[[ DATA SHOWN open ]]

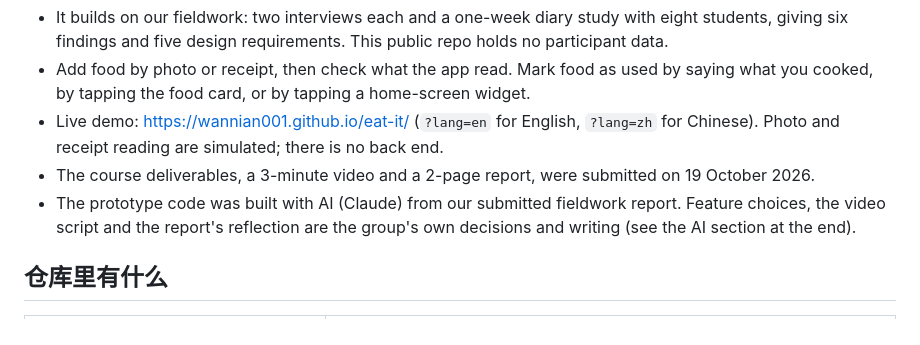
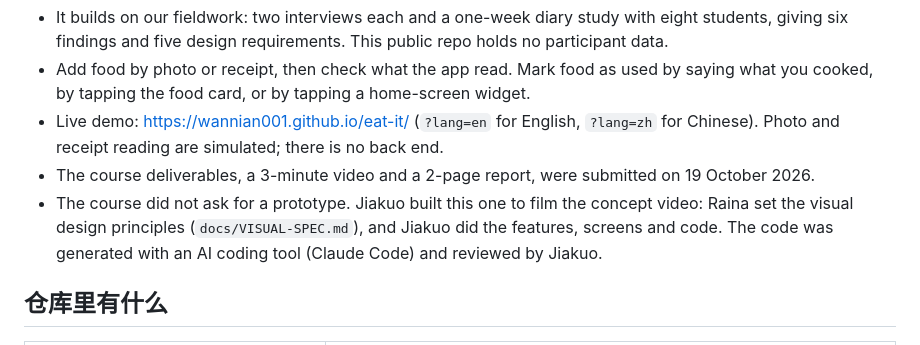
Before and after one commit to wannian001/eat-it, a Markdown page: README.md, the part around the change. Drawn GitHub-style.

Commit message:
README (English): who built the prototype and why
The course did not ask for a prototype; Jiakuo built it to film the
concept video. Raina set the visual design principles; the features,
screens and code are Jiakuo's, with the code generated by Claude Code.

AI-assisted edit (Claude Code), reviewed by Jiakuo.

```diff
--- a/README.md
+++ b/README.md
@@ -26,7 +26,7 @@ Eat It! is a phone app concept from a University of Melbourne group project (INF
 - Add food by photo or receipt, then check what the app read. Mark food as used by saying what you cooked, by tapping the food card, or by tapping a home-screen widget.
 - Live demo: <https://wannian001.github.io/eat-it/> (`?lang=en` for English, `?lang=zh` for Chinese). Photo and receipt reading are simulated; there is no back end.
 - The course deliverables, a 3-minute video and a 2-page report, were submitted on 19 October 2026.
-- The prototype code was built with AI (Claude) from our submitted fieldwork report. Feature choices, the video script and the report's reflection are the group's own decisions and writing (see the AI section at the end).
+- The course did not ask for a prototype. Jiakuo built this one to film the concept video: Raina set the visual design principles (`docs/VISUAL-SPEC.md`), and Jiakuo did the features, screens and code. The code was generated with an AI coding tool (Claude Code) and reviewed by Jiakuo.
 
 ## 仓库里有什么
 
```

[[ DATA SHOWN closed ]]

◆ **EXERCISE BRIEF**
Although the records contain pictures, return only their text, exactly as written.

◆ **ANSWER TO THE EXERCISE**
Before and after one commit to wannian001/eat-it, a Markdown page: README.md, the part around the change. Drawn GitHub-style.

Commit message:
README (English): who built the prototype and why
The course did not ask for a prototype; Jiakuo built it to film the
concept video. Raina set the visual design principles; the features,
screens and code are Jiakuo's, with the code generated by Claude Code.

AI-assisted edit (Claude Code), reviewed by Jiakuo.

```diff
--- a/README.md
+++ b/README.md
@@ -26,7 +26,7 @@ Eat It! is a phone app concept from a University of Melbourne group project (INF
 - Add food by photo or receipt, then check what the app read. Mark food as used by saying what you cooked, by tapping the food card, or by tapping a home-screen widget.
 - Live demo: <https://wannian001.github.io/eat-it/> (`?lang=en` for English, `?lang=zh` for Chinese). Photo and receipt reading are simulated; there is no back end.
 - The course deliverables, a 3-minute video and a 2-page report, were submitted on 19 October 2026.
-- The prototype code was built with AI (Claude) from our submitted fieldwork report. Feature choices, the video script and the report's reflection are the group's own decisions and writing (see the AI section at the end).
+- The course did not ask for a prototype. Jiakuo built this one to film the concept video: Raina set the visual design principles (`docs/VISUAL-SPEC.md`), and Jiakuo did the features, screens and code. The code was generated with an AI coding tool (Claude Code) and reviewed by Jiakuo.
 
 ## 仓库里有什么
 
```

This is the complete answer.